Preservation of Falconry tradition in Mongolia
Each October, deep within the gold and crimson mountainous terrain of Bayan-Ölgii province in Mongolia’s arid western region, some 100 traditional falconers gather to compete in a remarkable two-day event – the only one of its kind on earth. Donning colorful garments made of yak fur and wool, they mount strong horses accustomed to the rugged landscape and prop golden eagles proudly upon their leather-clad arms. The hunters then partake in feats of agility, accuracy and speed that test both their skills and the special bond that they each share with their magnificent birds of prey.
The festival reenacts the age-old tradition of using eagles to hunt, though no live animals are hunted in the competition. Instead, the event allows the region’s indigenous community to celebrate their cultural heritage by testing the skills of local eagle trainers using knowledge that has been passed down for generations. The festival also provides travelers with the opportunity to witness an authentic cultural experience based upon centuries-old traditions in a stunning landscape, while directly supporting the livelihoods and heritage of local communities.
Nomadic Expeditions invites you to take a front-row seat at this unique event, which was co-founded in 1999 by our company founder and CEO, Jalsa Urubshurow, as a way to preserve their traditions. A decade later, UNESCO designated Mongolia’s eagle hunting tradition as an example of living human heritage on its “Intangible Cultural Heritage of Humanity” list. While we are proud to have helped protect and bring this venerable heritage to the world’s attention, today we take even greater pride in sharing this spectacular event with our guests in a way that benefits the local people and provides a truly once in a lifetime travel experience.
Beyond the competitions, our guests also have the chance to learn about the local way of life and support traditional artisans who sell their distinct handicrafts – including embroidered hats and jackets, decorative felt bags, and striking handwoven rugs – which further provides income for rural community members. For photographers, the Golden Eagle Festival offers endless opportunities to capture unforgettable images against a backdrop of imposing mountains rising dramatically from vast plains. At the end of the day, our guests retreat to the comfort of Nomadic Expeditions’ classic private camp to enjoy multi-course meals that fuse Mongolian delicacies like khuushuur dumplings with international cuisine, private performances by local musicians, and the opportunity to exchange adventure stories with our guides over a glass of wine.
Hunting with eagles in Mongolia dates back to the reign of Genghis Khan. However, as with many ancient traditions around the world, the practice was slowly disappearing with time and by the 1990s less than fifty families in western Mongolia kept the heritage alive. As the last true eagle hunters aged, and with little interest from the younger generations, the long-upheld tradition appeared destined for the history books.

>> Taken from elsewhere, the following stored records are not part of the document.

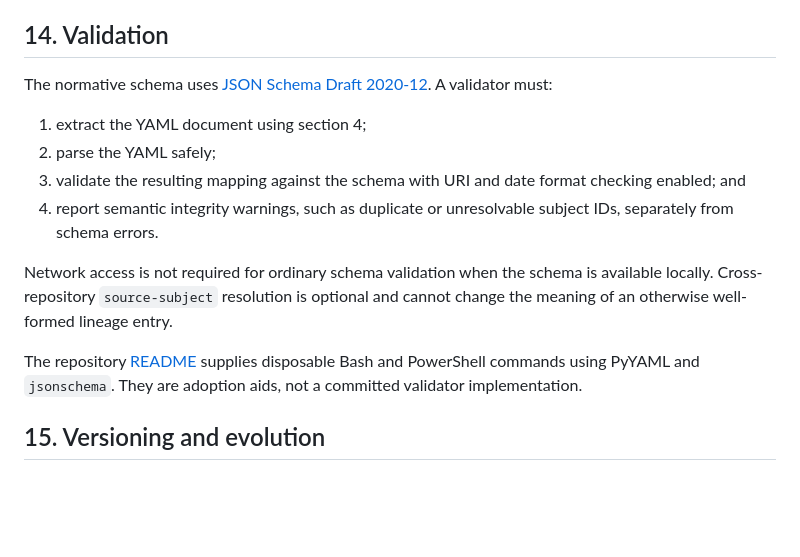
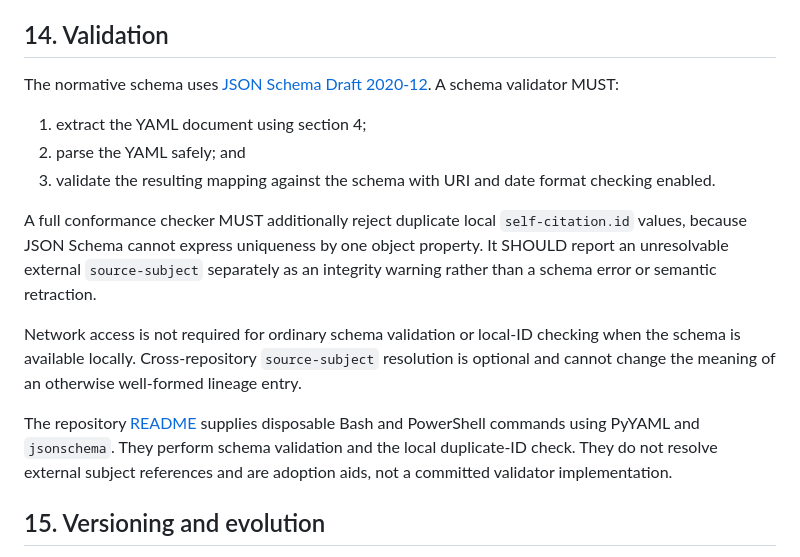
Before and after one commit to theislampill/GENEALOGY.md, a Markdown page: docs/specification.md, the part around the change. Rendered like a GitHub page; blank space fills up the shorter version.

Commit message:
fix: distinguish schema validation from full conformance

```diff
--- a/docs/specification.md
+++ b/docs/specification.md
@@ -180,16 +180,17 @@ A project SHOULD use the established mechanism appropriate to each obligation. A
 
 ## 14. Validation
 
-The normative schema uses [JSON Schema Draft 2020-12](https://json-schema.org/draft/2020-12). A validator must:
+The normative schema uses [JSON Schema Draft 2020-12](https://json-schema.org/draft/2020-12). A schema validator MUST:
 
 1. extract the YAML document using section 4;
-2. parse the YAML safely;
-3. validate the resulting mapping against the schema with URI and date format checking enabled; and
-4. report semantic integrity warnings, such as duplicate or unresolvable subject IDs, separately from schema errors.
+2. parse the YAML safely; and
+3. validate the resulting mapping against the schema with URI and date format checking enabled.
 
-Network access is not required for ordinary schema validation when the schema is available locally. Cross-repository `source-subject` resolution is optional and cannot change the meaning of an otherwise well-formed lineage entry.
+A full conformance checker MUST additionally reject duplicate local `self-citation.id` values, because JSON Schema cannot express uniqueness by one object property. It SHOULD report an unresolvable external `source-subject` separately as an integrity warning rather than a schema error or semantic retraction.
 
-The repository [README](../README.md) supplies disposable Bash and PowerShell commands using PyYAML and `jsonschema`. They are adoption aids, not a committed validator implementation.
+Network access is not required for ordinary schema validation or local-ID checking when the schema is available locally. Cross-repository `source-subject` resolution is optional and cannot change the meaning of an otherwise well-formed lineage entry.
+
+The repository [README](../README.md) supplies disposable Bash and PowerShell commands using PyYAML and `jsonschema`. They perform schema validation and the local duplicate-ID check. They do not resolve external subject references and are adoption aids, not a committed validator implementation.
 
 ## 15. Versioning and evolution
 
```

Driven by our commitment to preserving Mongolia’s rich cultural heritage while building a more sustainable future for the country, Nomadic Expeditions co-founded the Golden Eagle Festival together with three men from Bayan-Ölgii province – the ancestral home of Mongolia’s eagle hunters – as a way to save the tradition from being lost forever. Word of the festival spread and began drawing anthropologists and curious travelers from around the world, while the release of the 2016 documentary The Eagle Huntress captured increased global attention. The film tells the story of a 13-year-old girl named Aisholpan who actively challenged gender roles in the male-dominated world of eagle hunting by participating in, and winning, the coveted competition – a true badge of national honor. In turn, a new wave of young Mongolian women was inspired to learn falconry and compete with the local men, infusing the festival with newfound diversity.
Today, there are more than 300 eagle hunters in Mongolia and the cultural renaissance is a testament to the Golden Eagle Festival, which celebrated its 20th anniversary in 2019 and remains a strong source of cultural pride for participants and a fascinating experience for visitors. Nomadic Expeditions played a key role in reviving and protecting this tradition for a new generation of Mongolians, and we are proud to provide our guests with an unmatched opportunity to experience the national heritage firsthand in a committed and caring way. This is the hallmark of our company as a sustainable tourism pioneer.
In our continuous pursuit of protecting Mongolia’s cultural and natural heritage, in 2020 we formed a new partnership with the Wildlife Science and Conservation Center of Mongolia. Together, we have created a comprehensive five-year project funded by Nomadic Expeditions to support field research and the conservation of golden eagles in Mongolia, which will employ citizen science techniques established by the California Academy of Sciences to monitor and track their population in the wild. These actions form part of our larger commitment to sustainable tourism best practices, including environmentally-friendly operations, protecting nature, preserving culture and improving the well-being of local communities across Mongolia.
Our individual travel choices make a difference. When you travel with Nomadic Expeditions, your trip supports our diverse initiatives that help make tourism a force for good by bringing direct benefits to local people and the planet.